However, this idea of ‘lean and mean’ isn’t new. Lean, almost a century-old practice, works by eliminating the futile processes or components in any setup, thus bringing innovation and improvement at the micro-level and then call it the best practice before it becomes a routine practice. Various industries have evolved and benefited over the years using the lean and mean concepts. The concept of lean is now percolating fast into clinical research with significant impact on all activities associated with it, including medical writing, that is, right from automating protocol authoring, digital patient recruitment, electronic data capture, reporting to publishing the study in public domain, use of e-CTD rather than paper CTD, and so on. This means that lean encompasses data interpretation as well, which is more clear and precise making it to the point or “mean.”
The “lean” approach includes developing problem-solving skills, refining processes, and driving for excellence, and one needs to work on both the process and the content of the documents. The concept of lean has now found a place in health and pharmaceutical industry, and organizations are working toward leaning several age-old set processes. Clinics and hospitals work on improving the outcome where the customer is patient while they aim to reduce the waiting time for reports, or say appointments. Furthermore, the ‘mean’ concept is equally important and fully complements the concept of lean. Large data sets, and an equally elaborate analysis, encompassing all the aspects of possible analyses, and the multiple publications of data including repetition of study methods pay a toll on authors, reviewers, publishers, and the readers. Thus, it will be good if the key, exploratory, and post hoc analysis is clearly demarcated and overlapping publications are discouraged. Statistical analysis that is not preplanned should be scrutinized and labeled clearly. A complete abolishing of such analysis is not a good practice as this not only precludes the subgroup efficacy or selectivity, but would also hamper the decision on inclusion and exclusion criteria. Therefore, there is a need to lean toward mean, but with a pinch of salt.

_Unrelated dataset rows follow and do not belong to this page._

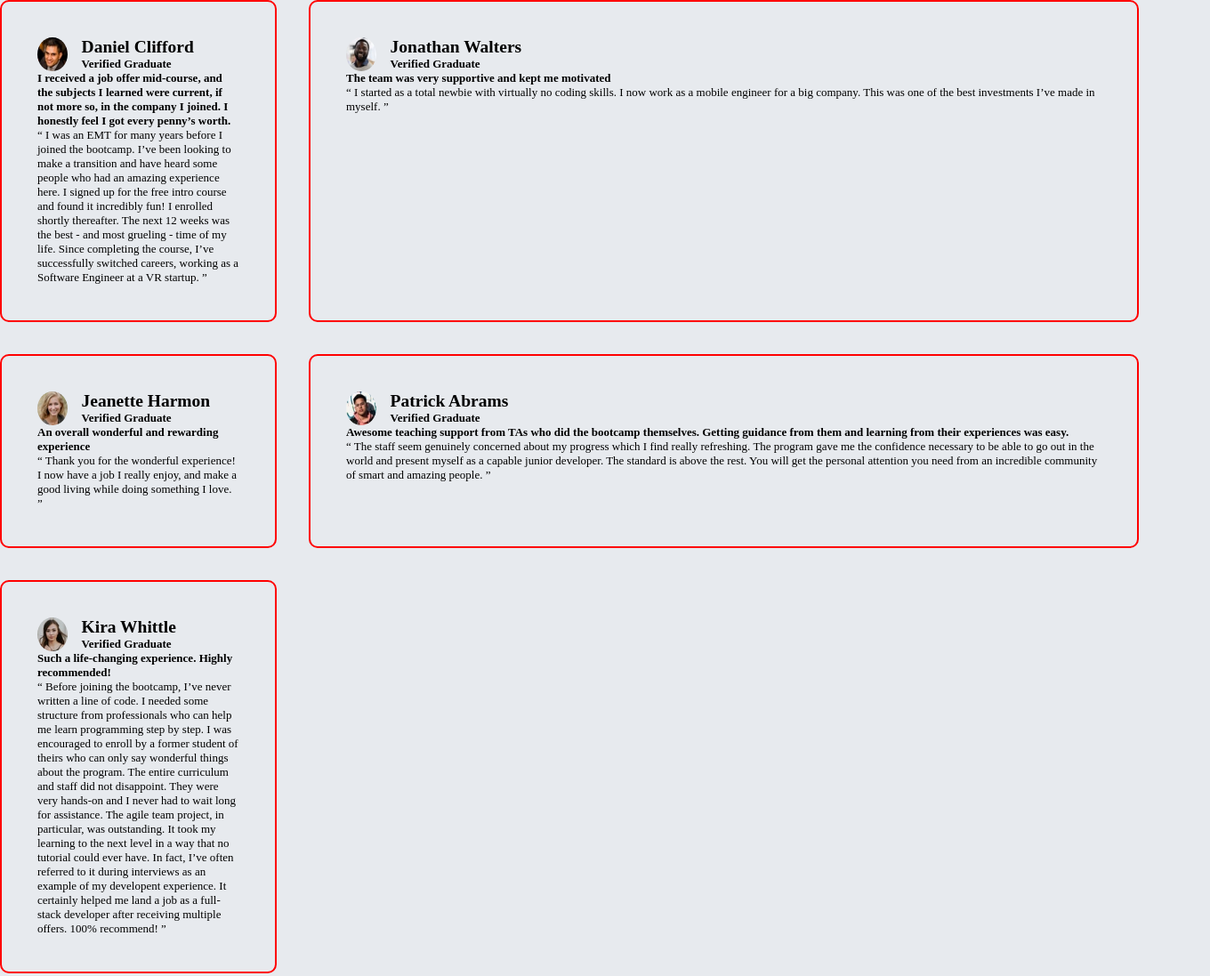
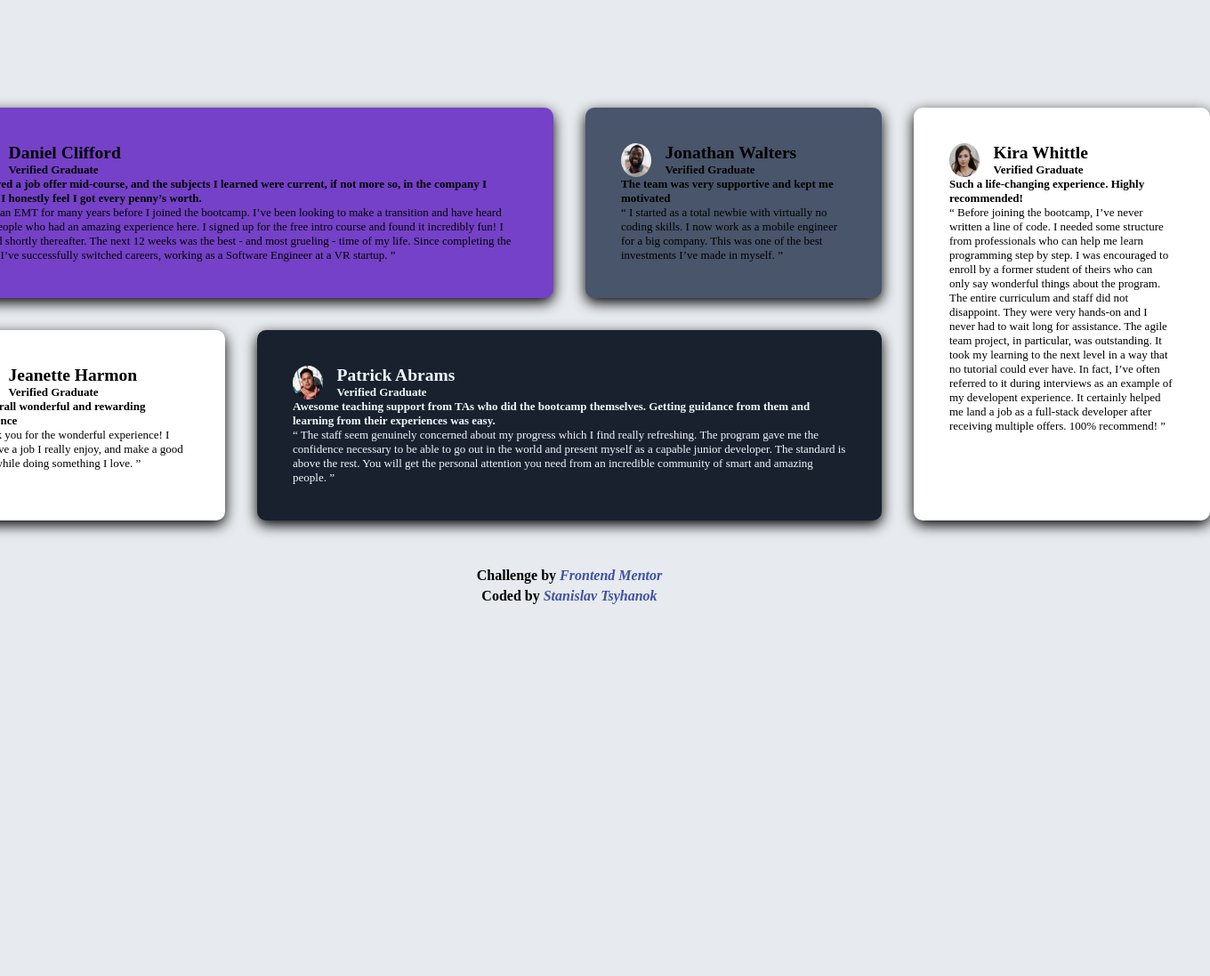
Before and after one commit to Stif351/testimonials-grid, a plain HTML site: page index.html in a window 1280 px wide. Shown: the top 1097 px of the page at 89% size, 1360 px wide, since content can reach past the window. After the commit the page ends 800 px from the top, so only its background shows below. Drawn offline with Linux system fonts and the light colour scheme; a web font is replaced by a local one.

Commit message:
Add grid

```diff
--- a/index.html
+++ b/index.html
@@ -62,7 +62,34 @@
           investments I’ve made in myself. ”
         </p>
       </section>
+
       <section class="card-3">
+        <div class="autor">
+          <img src="./images/image-kira.jpg" alt="image-kira" class="avatar" />
+          <div>
+            <h2>Kira Whittle</h2>
+            <h4>Verified Graduate</h4>
+          </div>
+        </div>
+        <p class="title">
+          Such a life-changing experience. Highly recommended!
+        </p>
+        <p class="description">
+          “ Before joining the bootcamp, I’ve never written a line of code. I
+          needed some structure from professionals who can help me learn
+          programming step by step. I was encouraged to enroll by a former
+          student of theirs who can only say wonderful things about the program.
+          The entire curriculum and staff did not disappoint. They were very
+          hands-on and I never had to wait long for assistance. The agile team
+          project, in particular, was outstanding. It took my learning to the
+          next level in a way that no tutorial could ever have. In fact, I’ve
+          often referred to it during interviews as an example of my developent
+          experience. It certainly helped me land a job as a full-stack
+          developer after receiving multiple offers. 100% recommend! ”
+        </p>
+      </section>
+
+      <section class="card-4">
         <div class="autor">
           <img
             src="./images/image-jeanette.jpg"
@@ -80,7 +107,7 @@
           enjoy, and make a good living while doing something I love. ”
         </p>
       </section>
-      <section  class="card-4">
+      <section class="card-5">
         <div class="autor">
           <img
             src="./images/image-patrick.jpg"
@@ -106,32 +133,6 @@
           people. ”
         </p>
       </section>
-      <section class="card-5">
-        <div class="autor">
-          <img src="./images/image-kira.jpg" alt="image-kira" class="avatar" />
-          <div>
-          <h2>Kira Whittle</h2>
-          <h4>Verified Graduate</h4>
-          </div>
-        </div>
-        <p class="title">
-          Such a life-changing experience. Highly recommended!
-        </p>
-        <p class="description">
-          “ Before joining the bootcamp, I’ve never written a line of code. I
-          needed some structure from professionals who can help me learn
-          programming step by step. I was encouraged to enroll by a former
-          student of theirs who can only say wonderful things about the program.
-          The entire curriculum and staff did not disappoint. They were very
-          hands-on and I never had to wait long for assistance. The agile team
-          project, in particular, was outstanding. It took my learning to the
-          next level in a way that no tutorial could ever have. In fact, I’ve
-          often referred to it during interviews as an example of my developent
-          experience. It certainly helped me land a job as a full-stack
-          developer after receiving multiple offers. 100% recommend! ”
-        </p>
-      </section>
-
     </main>
 
     <footer>
--- a/styles/style.css
+++ b/styles/style.css
@@ -1,12 +1,10 @@
-
-*{
+* {
   margin: 0;
   padding: 0;
   box-sizing: border-box;
 }
 
-:root{
-
+:root {
   --primary-purple-50: hsl(260, 100%, 95%);
   --primary-purple-300: hsl(264, 82%, 80%);
   --primary-purple-500: hsl(263, 55%, 52%);
@@ -20,47 +18,74 @@
   --neutral-black: hsl(0, 0%, 7%);
 
   --typography: 13px;
-
 }
 
-@font-face{
+@font-face {
   font-family: "Barlow Semi Condensed";
   src: url(https://fonts.google.com/specimen/Barlow+Semi+Condensed);
   font-weight: 500 600;
 }
 
-body{
+body {
   font-family: "Barlow Semi Condensed";
   background: var(--neutral-grey-100);
   font-size: var(--typography);
+  height: 100vh;
+  display: flex;
+  flex-direction: column;
+  justify-content: center;
+  align-items: center;
 }
 
-.container{
+.container {
   display: grid;
-  grid-template-columns: 1fr 3fr;
+  grid-template-columns: 1fr 1fr 1fr 1fr;
   gap: 36px;
+  width: 1440px;
+  /* margin: 100px auto; */
 }
 
-section{
-  border: 2px solid red;
+section {
+  border: none;
   border-radius: 10px;
+  box-shadow: 0 5px 15px black;
   padding: 40px;
 }
+.card-1 {
+  grid-column: 1/3;
+  background: var(--primary-purple-500);
+}
 
-.autor{
+.card-2 {
+  background: var(--neutral-grey-500);
+}
+
+.card-3 {
+  grid-row: span 2;
+  background: var(--neutral-white);
+}
+
+.card-4 {
+  background: var(--neutral-white);
+}
+
+.card-5 {
+  grid-column: 2/4;
+  background: var(--neutral-dark-blue);
+  color: aliceblue;
+}
+
+.autor {
   display: flex;
   gap: 16px;
 }
-.avatar{
+.avatar {
   width: 2.1rem;
   border-radius: 50%;
 }
-.title{
+.title {
   font-weight: 600;
 }
-
-
-
 
 /* ============== FOOTER  ================================= */
 
```
Lines whose indentation alone changed are shown as unchanged.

Lean and mean writing can have a double benefit, viz. a reduced load on the reviewers, and lesser challenges while managing, accessing, and archiving these data. This clearly underlines the need of lean CSRs and dossiers with lots of external hyperlinking so as to avoid repetition or duplication of information and data. The trend continues to grow in academics too. Right from writing a thesis to writing the manuscripts, ‘lean writing’ is everywhere. The theses have gone “slimmer” so that not only it takes less time to write, but also to review and archival. The scientific papers have a limitation, and publishing additional pages often incur an additional cost. Furthermore, additional tables or supporting data can be published as “online” only. These trends are being globally appreciated, and are taken positively, with several pharmaceutical companies and journals putting up initiatives in place for the same.
The road ahead should be clear and uncluttered, cutting off the redundant data such as repeating the information in CSR that is already available in protocol, data tables, listings, figures, etc. Similarly, the manuscripts can be condensed, and a pattern such as hypothesis, key studies in the past 5 years, results, and summary and conclusion can be followed. Going forward, when the practice of data transparency is followed globally, it would be only enough to publish the results of clinical trials, and possibly the key highlights of study for patients and medical professionals, eliminating the need for research articles.